Records excerpted from a collection
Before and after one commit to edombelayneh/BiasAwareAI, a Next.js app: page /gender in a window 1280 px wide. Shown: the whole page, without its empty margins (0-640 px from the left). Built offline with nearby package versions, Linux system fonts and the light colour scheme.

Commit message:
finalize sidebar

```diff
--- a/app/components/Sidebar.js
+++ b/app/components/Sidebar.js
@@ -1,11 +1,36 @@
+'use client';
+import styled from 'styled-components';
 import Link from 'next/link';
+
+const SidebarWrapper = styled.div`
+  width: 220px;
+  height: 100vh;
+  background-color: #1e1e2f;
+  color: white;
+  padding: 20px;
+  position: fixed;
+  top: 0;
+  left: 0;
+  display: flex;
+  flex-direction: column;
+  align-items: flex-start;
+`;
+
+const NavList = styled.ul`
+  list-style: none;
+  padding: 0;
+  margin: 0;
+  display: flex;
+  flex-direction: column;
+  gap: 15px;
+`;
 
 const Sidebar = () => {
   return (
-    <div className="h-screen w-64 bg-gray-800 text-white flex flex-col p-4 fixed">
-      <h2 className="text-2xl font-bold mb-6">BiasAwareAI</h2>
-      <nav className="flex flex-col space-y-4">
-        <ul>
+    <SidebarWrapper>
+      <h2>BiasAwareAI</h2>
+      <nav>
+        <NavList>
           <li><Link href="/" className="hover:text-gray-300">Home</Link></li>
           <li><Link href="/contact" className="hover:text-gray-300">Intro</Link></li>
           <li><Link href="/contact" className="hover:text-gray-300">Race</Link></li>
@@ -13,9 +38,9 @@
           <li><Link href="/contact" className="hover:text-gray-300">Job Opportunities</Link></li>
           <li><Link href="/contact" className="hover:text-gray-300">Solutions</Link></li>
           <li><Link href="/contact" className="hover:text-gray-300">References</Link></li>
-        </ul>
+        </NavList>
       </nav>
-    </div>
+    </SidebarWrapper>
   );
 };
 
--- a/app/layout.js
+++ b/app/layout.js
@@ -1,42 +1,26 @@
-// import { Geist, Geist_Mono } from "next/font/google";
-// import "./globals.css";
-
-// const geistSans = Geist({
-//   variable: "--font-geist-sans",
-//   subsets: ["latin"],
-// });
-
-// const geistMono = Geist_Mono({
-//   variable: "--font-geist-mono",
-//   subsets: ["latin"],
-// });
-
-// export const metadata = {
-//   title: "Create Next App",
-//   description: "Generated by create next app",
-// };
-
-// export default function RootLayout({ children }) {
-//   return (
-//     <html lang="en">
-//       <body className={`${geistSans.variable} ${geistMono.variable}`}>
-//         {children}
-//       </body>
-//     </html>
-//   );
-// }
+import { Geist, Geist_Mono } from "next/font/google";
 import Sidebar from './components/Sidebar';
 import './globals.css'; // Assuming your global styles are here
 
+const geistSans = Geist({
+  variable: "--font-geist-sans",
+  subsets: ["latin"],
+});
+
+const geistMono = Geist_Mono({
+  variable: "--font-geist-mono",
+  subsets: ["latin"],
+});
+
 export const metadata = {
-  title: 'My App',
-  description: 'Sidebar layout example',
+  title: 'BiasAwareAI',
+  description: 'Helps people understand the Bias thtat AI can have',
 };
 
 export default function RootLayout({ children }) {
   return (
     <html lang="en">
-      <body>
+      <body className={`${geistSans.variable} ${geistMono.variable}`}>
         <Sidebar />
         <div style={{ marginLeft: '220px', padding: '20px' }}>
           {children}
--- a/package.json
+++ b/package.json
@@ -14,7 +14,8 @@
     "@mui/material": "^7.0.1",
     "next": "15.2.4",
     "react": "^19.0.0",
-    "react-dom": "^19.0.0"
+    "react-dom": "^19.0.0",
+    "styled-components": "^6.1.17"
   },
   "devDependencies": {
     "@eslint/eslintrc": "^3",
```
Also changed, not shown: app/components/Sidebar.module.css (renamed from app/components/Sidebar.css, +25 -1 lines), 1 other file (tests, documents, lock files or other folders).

- PROBLEM TO WORK ON
The records above are to be duplicated word for word.

- ANSWER FOR THIS EXERCISE
Before and after one commit to edombelayneh/BiasAwareAI, a Next.js app: page /gender in a window 1280 px wide. Shown: the whole page, without its empty margins (0-640 px from the left). Built offline with nearby package versions, Linux system fonts and the light colour scheme.

Commit message:
finalize sidebar

```diff
--- a/app/components/Sidebar.js
+++ b/app/components/Sidebar.js
@@ -1,11 +1,36 @@
+'use client';
+import styled from 'styled-components';
 import Link from 'next/link';
+
+const SidebarWrapper = styled.div`
+  width: 220px;
+  height: 100vh;
+  background-color: #1e1e2f;
+  color: white;
+  padding: 20px;
+  position: fixed;
+  top: 0;
+  left: 0;
+  display: flex;
+  flex-direction: column;
+  align-items: flex-start;
+`;
+
+const NavList = styled.ul`
+  list-style: none;
+  padding: 0;
+  margin: 0;
+  display: flex;
+  flex-direction: column;
+  gap: 15px;
+`;
 
 const Sidebar = () => {
   return (
-    <div className="h-screen w-64 bg-gray-800 text-white flex flex-col p-4 fixed">
-      <h2 className="text-2xl font-bold mb-6">BiasAwareAI</h2>
-      <nav className="flex flex-col space-y-4">
-        <ul>
+    <SidebarWrapper>
+      <h2>BiasAwareAI</h2>
+      <nav>
+        <NavList>
           <li><Link href="/" className="hover:text-gray-300">Home</Link></li>
           <li><Link href="/contact" className="hover:text-gray-300">Intro</Link></li>
           <li><Link href="/contact" className="hover:text-gray-300">Race</Link></li>
@@ -13,9 +38,9 @@
           <li><Link href="/contact" className="hover:text-gray-300">Job Opportunities</Link></li>
           <li><Link href="/contact" className="hover:text-gray-300">Solutions</Link></li>
           <li><Link href="/contact" className="hover:text-gray-300">References</Link></li>
-        </ul>
+        </NavList>
       </nav>
-    </div>
+    </SidebarWrapper>
   );
 };
 
--- a/app/layout.js
+++ b/app/layout.js
@@ -1,42 +1,26 @@
-// import { Geist, Geist_Mono } from "next/font/google";
-// import "./globals.css";
-
-// const geistSans = Geist({
-//   variable: "--font-geist-sans",
-//   subsets: ["latin"],
-// });
-
-// const geistMono = Geist_Mono({
-//   variable: "--font-geist-mono",
-//   subsets: ["latin"],
-// });
-
-// export const metadata = {
-//   title: "Create Next App",
-//   description: "Generated by create next app",
-// };
-
-// export default function RootLayout({ children }) {
-//   return (
-//     <html lang="en">
-//       <body className={`${geistSans.variable} ${geistMono.variable}`}>
-//         {children}
-//       </body>
-//     </html>
-//   );
-// }
+import { Geist, Geist_Mono } from "next/font/google";
 import Sidebar from './components/Sidebar';
 import './globals.css'; // Assuming your global styles are here
 
+const geistSans = Geist({
+  variable: "--font-geist-sans",
+  subsets: ["latin"],
+});
+
+const geistMono = Geist_Mono({
+  variable: "--font-geist-mono",
+  subsets: ["latin"],
+});
+
 export const metadata = {
-  title: 'My App',
-  description: 'Sidebar layout example',
+  title: 'BiasAwareAI',
+  description: 'Helps people understand the Bias thtat AI can have',
 };
 
 export default function RootLayout({ children }) {
   return (
     <html lang="en">
-      <body>
+      <body className={`${geistSans.variable} ${geistMono.variable}`}>
         <Sidebar />
         <div style={{ marginLeft: '220px', padding: '20px' }}>
           {children}
--- a/package.json
+++ b/package.json
@@ -14,7 +14,8 @@
     "@mui/material": "^7.0.1",
     "next": "15.2.4",
     "react": "^19.0.0",
-    "react-dom": "^19.0.0"
+    "react-dom": "^19.0.0",
+    "styled-components": "^6.1.17"
   },
   "devDependencies": {
     "@eslint/eslintrc": "^3",
```
Also changed, not shown: app/components/Sidebar.module.css (renamed from app/components/Sidebar.css, +25 -1 lines), 1 other file (tests, documents, lock files or other folders).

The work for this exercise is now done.